These Sandhills (Depicted along the bottom of the painting) are set in parallel rows depending on the direction of the winds that have formed them. The valleys between these dunes can be either very productive and support a wider range of edible plants, medicines and wild life. Other areas can be remarkably barren, depending on the amount of water that has built up here and the quality of the soil.
Knowledge of these vast areas of sandy country is an integral part of day to day living in this rugged environment. Being rather high, it is often impossible to see what kind of country lies beyond each hill. The elders of these areas have travelled through this country often enough that they very aware of which places can offer sources of food, water, medicine and shelter – and this knowledge is passed down from generation to generation.

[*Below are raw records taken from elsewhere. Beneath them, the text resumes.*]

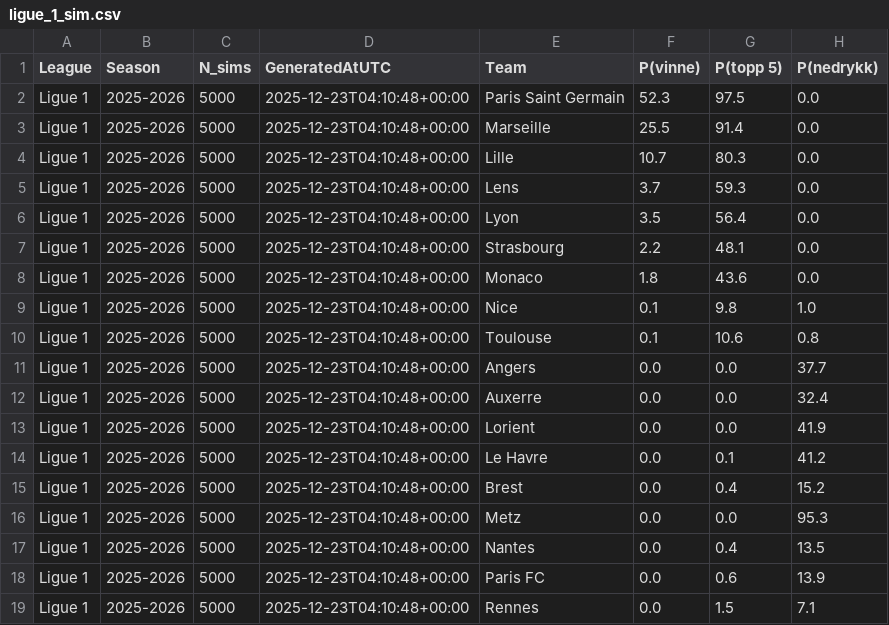
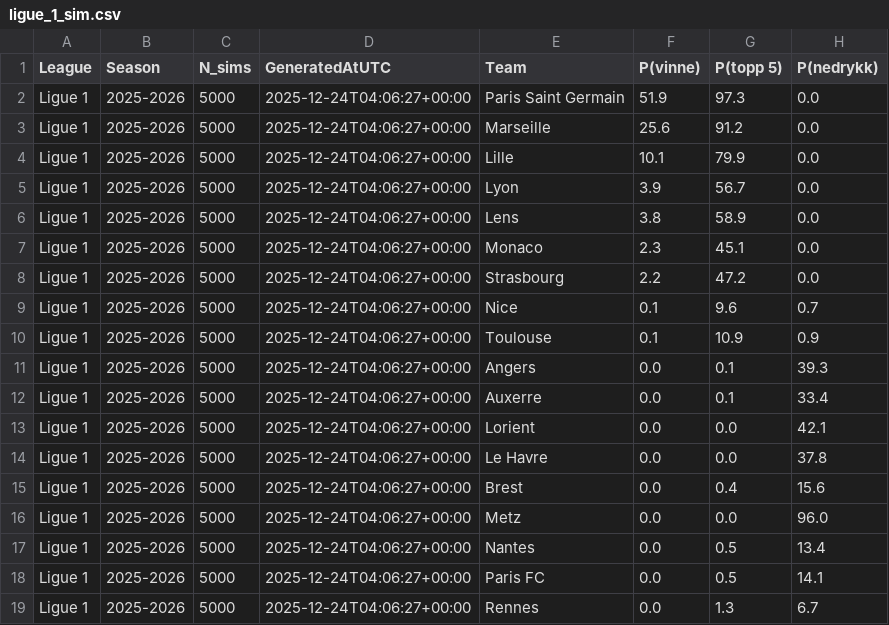
Before and after one commit to SindreUlsaker/Football_prediction, a CSV file: data/processed/simulations/ligue_1_sim.csv, drawn as a sheet.

```diff
--- a/data/processed/simulations/ligue_1_sim.csv
+++ b/data/processed/simulations/ligue_1_sim.csv
@@ -1,19 +1,19 @@
 League,Season,N_sims,GeneratedAtUTC,Team,P(vinne),P(topp 5),P(nedrykk)
-Ligue 1,2025-2026,5000,2025-12-23T04:10:48+00:00,Paris Saint Germain,52.3,97.5,0.0
-Ligue 1,2025-2026,5000,2025-12-23T04:10:48+00:00,Marseille,25.5,91.4,0.0
-Ligue 1,2025-2026,5000,2025-12-23T04:10:48+00:00,Lille,10.7,80.3,0.0
-Ligue 1,2025-2026,5000,2025-12-23T04:10:48+00:00,Lens,3.7,59.3,0.0
-Ligue 1,2025-2026,5000,2025-12-23T04:10:48+00:00,Lyon,3.5,56.4,0.0
-Ligue 1,2025-2026,5000,2025-12-23T04:10:48+00:00,Strasbourg,2.2,48.1,0.0
-Ligue 1,2025-2026,5000,2025-12-23T04:10:48+00:00,Monaco,1.8,43.6,0.0
-Ligue 1,2025-2026,5000,2025-12-23T04:10:48+00:00,Nice,0.1,9.8,1.0
-Ligue 1,2025-2026,5000,2025-12-23T04:10:48+00:00,Toulouse,0.1,10.6,0.8
-Ligue 1,2025-2026,5000,2025-12-23T04:10:48+00:00,Angers,0.0,0.0,37.7
-Ligue 1,2025-2026,5000,2025-12-23T04:10:48+00:00,Auxerre,0.0,0.0,32.4
-Ligue 1,2025-2026,5000,2025-12-23T04:10:48+00:00,Lorient,0.0,0.0,41.9
-Ligue 1,2025-2026,5000,2025-12-23T04:10:48+00:00,Le Havre,0.0,0.1,41.2
-Ligue 1,2025-2026,5000,2025-12-23T04:10:48+00:00,Brest,0.0,0.4,15.2
-Ligue 1,2025-2026,5000,2025-12-23T04:10:48+00:00,Metz,0.0,0.0,95.3
-Ligue 1,2025-2026,5000,2025-12-23T04:10:48+00:00,Nantes,0.0,0.4,13.5
-Ligue 1,2025-2026,5000,2025-12-23T04:10:48+00:00,Paris FC,0.0,0.6,13.9
-Ligue 1,2025-2026,5000,2025-12-23T04:10:48+00:00,Rennes,0.0,1.5,7.1
+Ligue 1,2025-2026,5000,2025-12-24T04:06:27+00:00,Paris Saint Germain,51.9,97.3,0.0
+Ligue 1,2025-2026,5000,2025-12-24T04:06:27+00:00,Marseille,25.6,91.2,0.0
+Ligue 1,2025-2026,5000,2025-12-24T04:06:27+00:00,Lille,10.1,79.9,0.0
+Ligue 1,2025-2026,5000,2025-12-24T04:06:27+00:00,Lyon,3.9,56.7,0.0
+Ligue 1,2025-2026,5000,2025-12-24T04:06:27+00:00,Lens,3.8,58.9,0.0
+Ligue 1,2025-2026,5000,2025-12-24T04:06:27+00:00,Monaco,2.3,45.1,0.0
+Ligue 1,2025-2026,5000,2025-12-24T04:06:27+00:00,Strasbourg,2.2,47.2,0.0
+Ligue 1,2025-2026,5000,2025-12-24T04:06:27+00:00,Nice,0.1,9.6,0.7
+Ligue 1,2025-2026,5000,2025-12-24T04:06:27+00:00,Toulouse,0.1,10.9,0.9
+Ligue 1,2025-2026,5000,2025-12-24T04:06:27+00:00,Angers,0.0,0.1,39.3
+Ligue 1,2025-2026,5000,2025-12-24T04:06:27+00:00,Auxerre,0.0,0.1,33.4
+Ligue 1,2025-2026,5000,2025-12-24T04:06:27+00:00,Lorient,0.0,0.0,42.1
+Ligue 1,2025-2026,5000,2025-12-24T04:06:27+00:00,Le Havre,0.0,0.0,37.8
+Ligue 1,2025-2026,5000,2025-12-24T04:06:27+00:00,Brest,0.0,0.4,15.6
+Ligue 1,2025-2026,5000,2025-12-24T04:06:27+00:00,Metz,0.0,0.0,96.0
+Ligue 1,2025-2026,5000,2025-12-24T04:06:27+00:00,Nantes,0.0,0.5,13.4
+Ligue 1,2025-2026,5000,2025-12-24T04:06:27+00:00,Paris FC,0.0,0.5,14.1
+Ligue 1,2025-2026,5000,2025-12-24T04:06:27+00:00,Rennes,0.0,1.3,6.7
```
Also changed, not shown: data/processed/simulations/bundesliga_sim.csv, data/processed/simulations/la_liga_sim.csv, 2 other files.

Kalimpinpa is a clay pan covered in a stony deposit that helped to trap water after heavy rains. This results in the propagation of wildflowers and other plant life, which the people of this area have learned to rely on for survival. Kalimpinpa is an electrifying storm site bringing lightning and thunderous downpours. The much-needed rains fill interconnecting creeks and rockholes. This abundant water in turn transforms the countryside, creating new growth across the lands and ensuring the ongoing cycle of life. The water, flowing from rockhole to rockhole, creates an essential resource for survival. There are ceremonies held here by both the men and women.
Out of stock
91cm x 61cm